Howard T. Fisher '26, former professor at the Graduate School of Design and director emeritus of the Laboratory for Computer Graphics and Spatial Analysis, died of cancer on January 23 in Exeter, N.H. He was 75 years old.
Fisher played a major role in developing concepts of design that underlie such American innovations as the shopping center and the functional modern house.
In his later work, Fisher developed SYMAP, a computer program that produces sophisticated statistical maps, but which requires only comparatively simple computer equipment. SYMAP is now the most widely used computer mapping program.
"He has been a pioneer in the effective use of the computer as a means of communicating the large volumes of information in an easily comprehensible form, to the non-technically oriented user," Allan Schmidt, executive director of the Laboratory for Computer Graphics and Spatial Analysis, said yesterday.
Fisher was graduated from Harvard magna cum laude in art history in 1926, and then studied architecture at the Graduate School of Design for three years.

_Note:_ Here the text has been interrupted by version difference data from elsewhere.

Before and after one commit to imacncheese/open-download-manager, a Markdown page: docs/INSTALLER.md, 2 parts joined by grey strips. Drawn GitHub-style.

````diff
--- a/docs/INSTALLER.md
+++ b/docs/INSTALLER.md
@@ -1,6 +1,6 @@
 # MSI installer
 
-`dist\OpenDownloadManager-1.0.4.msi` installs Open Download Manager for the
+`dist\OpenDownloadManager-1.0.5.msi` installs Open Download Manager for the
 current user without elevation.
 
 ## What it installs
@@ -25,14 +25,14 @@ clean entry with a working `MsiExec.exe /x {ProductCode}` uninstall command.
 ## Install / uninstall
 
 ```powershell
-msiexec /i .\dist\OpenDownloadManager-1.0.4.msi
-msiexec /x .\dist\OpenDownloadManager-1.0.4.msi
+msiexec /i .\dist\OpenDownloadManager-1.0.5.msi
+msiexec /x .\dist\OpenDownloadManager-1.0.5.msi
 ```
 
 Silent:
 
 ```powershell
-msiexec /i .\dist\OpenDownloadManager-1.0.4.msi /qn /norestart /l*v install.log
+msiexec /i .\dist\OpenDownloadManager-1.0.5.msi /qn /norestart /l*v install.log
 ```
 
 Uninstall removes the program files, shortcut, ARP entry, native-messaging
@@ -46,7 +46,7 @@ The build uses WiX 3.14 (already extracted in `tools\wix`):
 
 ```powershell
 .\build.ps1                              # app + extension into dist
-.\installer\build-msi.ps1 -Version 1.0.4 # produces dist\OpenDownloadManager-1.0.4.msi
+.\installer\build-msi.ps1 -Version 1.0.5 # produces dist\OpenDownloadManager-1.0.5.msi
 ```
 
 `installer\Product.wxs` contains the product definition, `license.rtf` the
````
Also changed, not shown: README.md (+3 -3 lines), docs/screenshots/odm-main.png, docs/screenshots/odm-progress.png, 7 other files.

After more than 30 years of work as a city planner, teacher and researcher, Fisher returned to Cambridge in 1962.
Fisher retired from Harvard in 1974, and lived in Newmarket, N.H. He is survived by his wife and two sons.